Coast sees shifting trends in global travel
Is the Coast prepared for new trends in global travel? The answer, quite simply, is yes.¬
International visitors have distinct travel habits, and the Coast is uniquely poised to give them what they‚Äôre looking for. These are two clear takeaways OCVA‚Äôs Katera Woodbridge brought back from her globetrotting to international tradeshows this season.
As head of OCVA‚Äôs Global Sales and Marketing department, Woodbridge attended travel tradeshows in Australia, New Zealand, Canada, Germany and Anaheim, California this past year. At one-on-one meetings with tour operators, media outlets and travel agents, she learned a thing or two about how international visitors plan their vacations.¬ One revelation was that unlike U.S. citizens, consumers in other countries still rely heavily on travel agents to plan their vacations.¬
‚ÄúU.S. consumers have moved away from that, but in many overseas markets they still have storefronts in shopping malls and they are all really busy,‚ÄĚ she says. ‚ÄúThat was a surprise.‚ÄĚ
Potential travelers also might use the travel agency catalogs to get ideas to plan their own trips, she says. ‚ÄúFor us to get some coverage in those places is really important.‚ÄĚ
Woodbridge says international travelers to the U.S. are shifting from exploration of larger, well known cities like New York, Los Angeles and Miami to explore lesser-visited destinations. In particular, the growing popularity of a Seattle to San Francisco fly-drive trip leaves the Oregon Coast with a captive market. Since most Coast towns are strung together by rural US-101, international visitors can travel at a slow pace and pass directly through coastal towns.¬
¬ Additionally, the Coast is appealing to growing numbers of travelers who want to see something different. ‚ÄúIt‚Äôs this idea of ‚ÄėI want to see something other people aren‚Äôt seeing,‚Äô‚ÄĚ Woodbridge says. ‚ÄúThe Oregon Coast excels there because we offer the unexpected.‚ÄĚ¬
Woodbridge loves that her work helps her elevate the region‚Äôs one-of-a-kind shops, mom and pop restaurants and lesser known communities as she educates international industry leaders about the Coast.¬
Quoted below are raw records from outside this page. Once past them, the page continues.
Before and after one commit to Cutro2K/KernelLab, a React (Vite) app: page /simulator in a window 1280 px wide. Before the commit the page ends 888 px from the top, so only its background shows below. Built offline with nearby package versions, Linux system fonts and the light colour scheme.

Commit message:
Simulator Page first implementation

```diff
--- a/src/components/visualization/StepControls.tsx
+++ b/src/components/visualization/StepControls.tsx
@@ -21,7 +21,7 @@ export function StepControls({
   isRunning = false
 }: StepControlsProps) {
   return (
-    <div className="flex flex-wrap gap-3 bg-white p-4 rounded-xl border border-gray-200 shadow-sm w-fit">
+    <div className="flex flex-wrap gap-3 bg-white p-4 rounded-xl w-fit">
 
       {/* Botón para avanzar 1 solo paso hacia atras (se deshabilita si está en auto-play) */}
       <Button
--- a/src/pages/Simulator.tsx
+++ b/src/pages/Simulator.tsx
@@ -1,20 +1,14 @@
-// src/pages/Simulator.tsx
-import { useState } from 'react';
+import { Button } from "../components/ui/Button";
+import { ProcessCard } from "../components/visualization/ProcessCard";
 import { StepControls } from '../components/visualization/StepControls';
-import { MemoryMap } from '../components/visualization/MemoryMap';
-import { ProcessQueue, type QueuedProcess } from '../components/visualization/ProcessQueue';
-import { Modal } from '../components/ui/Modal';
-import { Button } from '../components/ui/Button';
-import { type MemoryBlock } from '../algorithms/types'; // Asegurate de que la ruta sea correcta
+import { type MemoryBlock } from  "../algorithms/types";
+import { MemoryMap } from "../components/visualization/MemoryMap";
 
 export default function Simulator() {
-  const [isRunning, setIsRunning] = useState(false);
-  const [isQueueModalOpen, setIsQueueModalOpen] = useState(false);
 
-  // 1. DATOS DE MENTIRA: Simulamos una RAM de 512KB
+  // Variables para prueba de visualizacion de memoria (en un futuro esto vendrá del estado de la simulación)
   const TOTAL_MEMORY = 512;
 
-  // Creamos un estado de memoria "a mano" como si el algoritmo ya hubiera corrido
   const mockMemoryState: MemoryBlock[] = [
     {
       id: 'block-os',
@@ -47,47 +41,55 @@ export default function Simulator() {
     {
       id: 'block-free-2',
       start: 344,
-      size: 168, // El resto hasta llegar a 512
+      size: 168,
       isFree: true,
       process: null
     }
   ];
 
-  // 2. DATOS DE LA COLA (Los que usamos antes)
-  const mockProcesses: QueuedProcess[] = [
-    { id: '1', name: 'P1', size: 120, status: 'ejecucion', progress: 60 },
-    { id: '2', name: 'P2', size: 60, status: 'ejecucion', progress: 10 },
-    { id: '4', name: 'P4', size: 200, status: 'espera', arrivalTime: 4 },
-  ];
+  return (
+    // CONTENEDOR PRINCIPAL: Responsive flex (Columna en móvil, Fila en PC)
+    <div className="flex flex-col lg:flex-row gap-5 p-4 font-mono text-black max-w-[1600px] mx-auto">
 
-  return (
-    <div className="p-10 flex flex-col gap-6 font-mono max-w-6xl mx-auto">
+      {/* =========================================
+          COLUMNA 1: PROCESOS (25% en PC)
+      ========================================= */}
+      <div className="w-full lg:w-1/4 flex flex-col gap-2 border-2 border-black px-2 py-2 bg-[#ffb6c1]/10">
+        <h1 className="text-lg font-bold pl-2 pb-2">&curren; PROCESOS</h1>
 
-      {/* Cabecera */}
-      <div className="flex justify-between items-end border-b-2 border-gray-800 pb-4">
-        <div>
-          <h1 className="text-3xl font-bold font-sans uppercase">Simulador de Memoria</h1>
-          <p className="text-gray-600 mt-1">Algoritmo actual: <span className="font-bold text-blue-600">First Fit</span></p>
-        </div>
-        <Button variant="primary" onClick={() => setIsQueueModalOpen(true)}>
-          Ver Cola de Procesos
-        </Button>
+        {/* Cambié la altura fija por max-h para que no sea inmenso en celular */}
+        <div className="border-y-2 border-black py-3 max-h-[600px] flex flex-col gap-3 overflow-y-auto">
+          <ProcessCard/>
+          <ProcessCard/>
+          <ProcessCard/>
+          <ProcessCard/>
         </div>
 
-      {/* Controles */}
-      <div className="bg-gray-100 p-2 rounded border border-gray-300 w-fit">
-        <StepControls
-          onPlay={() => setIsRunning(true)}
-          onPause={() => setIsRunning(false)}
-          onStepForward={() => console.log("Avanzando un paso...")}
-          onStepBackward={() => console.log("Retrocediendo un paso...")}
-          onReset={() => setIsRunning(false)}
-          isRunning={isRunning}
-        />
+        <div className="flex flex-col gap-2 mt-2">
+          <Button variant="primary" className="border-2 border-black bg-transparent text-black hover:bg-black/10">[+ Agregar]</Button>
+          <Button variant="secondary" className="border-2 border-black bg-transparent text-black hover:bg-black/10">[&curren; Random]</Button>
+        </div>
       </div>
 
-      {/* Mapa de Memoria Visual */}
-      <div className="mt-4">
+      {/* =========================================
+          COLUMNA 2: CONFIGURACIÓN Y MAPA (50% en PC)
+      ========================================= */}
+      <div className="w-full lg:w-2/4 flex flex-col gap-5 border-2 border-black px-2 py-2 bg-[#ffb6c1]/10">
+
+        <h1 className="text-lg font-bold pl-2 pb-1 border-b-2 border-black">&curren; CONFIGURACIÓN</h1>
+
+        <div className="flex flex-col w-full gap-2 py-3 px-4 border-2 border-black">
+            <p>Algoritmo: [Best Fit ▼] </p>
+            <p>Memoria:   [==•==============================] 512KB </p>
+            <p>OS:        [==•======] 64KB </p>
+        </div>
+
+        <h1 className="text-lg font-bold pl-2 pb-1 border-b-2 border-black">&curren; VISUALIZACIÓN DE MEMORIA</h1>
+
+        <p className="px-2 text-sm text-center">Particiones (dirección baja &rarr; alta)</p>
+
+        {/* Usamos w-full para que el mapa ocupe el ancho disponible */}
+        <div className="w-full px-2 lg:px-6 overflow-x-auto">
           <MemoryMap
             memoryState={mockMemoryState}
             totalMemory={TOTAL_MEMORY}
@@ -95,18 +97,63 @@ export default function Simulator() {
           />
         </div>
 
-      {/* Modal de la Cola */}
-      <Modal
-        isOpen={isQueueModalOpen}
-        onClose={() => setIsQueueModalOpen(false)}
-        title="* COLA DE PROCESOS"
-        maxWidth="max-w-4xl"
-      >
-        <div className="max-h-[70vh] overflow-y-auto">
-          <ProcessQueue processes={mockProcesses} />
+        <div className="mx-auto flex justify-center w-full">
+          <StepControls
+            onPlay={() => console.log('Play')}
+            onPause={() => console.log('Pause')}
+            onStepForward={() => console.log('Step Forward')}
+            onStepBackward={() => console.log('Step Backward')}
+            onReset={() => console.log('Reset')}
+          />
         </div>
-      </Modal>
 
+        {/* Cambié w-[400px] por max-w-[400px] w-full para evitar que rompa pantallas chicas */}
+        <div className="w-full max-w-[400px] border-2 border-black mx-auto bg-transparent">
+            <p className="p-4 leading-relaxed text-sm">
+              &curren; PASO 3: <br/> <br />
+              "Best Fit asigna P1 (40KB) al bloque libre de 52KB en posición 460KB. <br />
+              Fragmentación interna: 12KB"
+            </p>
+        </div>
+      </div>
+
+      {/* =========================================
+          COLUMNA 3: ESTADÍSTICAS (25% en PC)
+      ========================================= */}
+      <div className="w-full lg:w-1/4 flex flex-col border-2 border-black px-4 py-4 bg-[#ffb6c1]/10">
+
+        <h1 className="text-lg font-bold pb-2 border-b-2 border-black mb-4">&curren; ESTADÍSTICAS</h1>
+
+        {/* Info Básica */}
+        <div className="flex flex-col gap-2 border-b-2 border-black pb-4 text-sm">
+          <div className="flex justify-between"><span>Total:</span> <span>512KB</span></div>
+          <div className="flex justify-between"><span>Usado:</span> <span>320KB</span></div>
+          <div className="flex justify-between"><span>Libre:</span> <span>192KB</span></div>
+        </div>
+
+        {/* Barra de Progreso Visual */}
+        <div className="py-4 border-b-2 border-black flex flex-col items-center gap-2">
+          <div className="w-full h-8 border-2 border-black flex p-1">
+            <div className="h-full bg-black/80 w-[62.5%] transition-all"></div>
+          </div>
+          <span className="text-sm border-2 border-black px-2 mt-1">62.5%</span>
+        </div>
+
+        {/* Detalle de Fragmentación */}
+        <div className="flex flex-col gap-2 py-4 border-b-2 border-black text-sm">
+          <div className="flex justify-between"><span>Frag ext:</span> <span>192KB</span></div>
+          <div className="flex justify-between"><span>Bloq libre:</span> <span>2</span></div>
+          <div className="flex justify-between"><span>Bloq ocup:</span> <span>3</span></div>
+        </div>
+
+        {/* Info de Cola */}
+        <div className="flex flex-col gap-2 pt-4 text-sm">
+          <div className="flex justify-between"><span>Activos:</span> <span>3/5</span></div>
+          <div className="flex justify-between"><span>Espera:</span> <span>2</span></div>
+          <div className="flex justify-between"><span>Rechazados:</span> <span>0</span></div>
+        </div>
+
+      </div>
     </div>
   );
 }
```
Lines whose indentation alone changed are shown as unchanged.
‚ÄúI have the opportunity to help them build out itineraries. That helps smaller businesses because trip planners would otherwise just search on Google where small businesses might not have a big presence.‚ÄĚ
According to a recent report from Travel Oregon, visitors from Germany, Australia, New Zealand and Canada were among the top eight fly-drive countries to visit the Coast in 2017-18.¬ These same countries represented the top eight international visitors for small, medium, large and niche group tours.¬
Woodbridge has served in her position since September 2017. Her mission, she says, is not to encourage as many people as possible to visit whenever. Instead she tries to teach travel and tourism operators, media outlets and travel agents how international visitors can travel well in Oregon.
‚ÄúIt‚Äôs so much more about being an advocate and bringing people here the right way,‚ÄĚ she says.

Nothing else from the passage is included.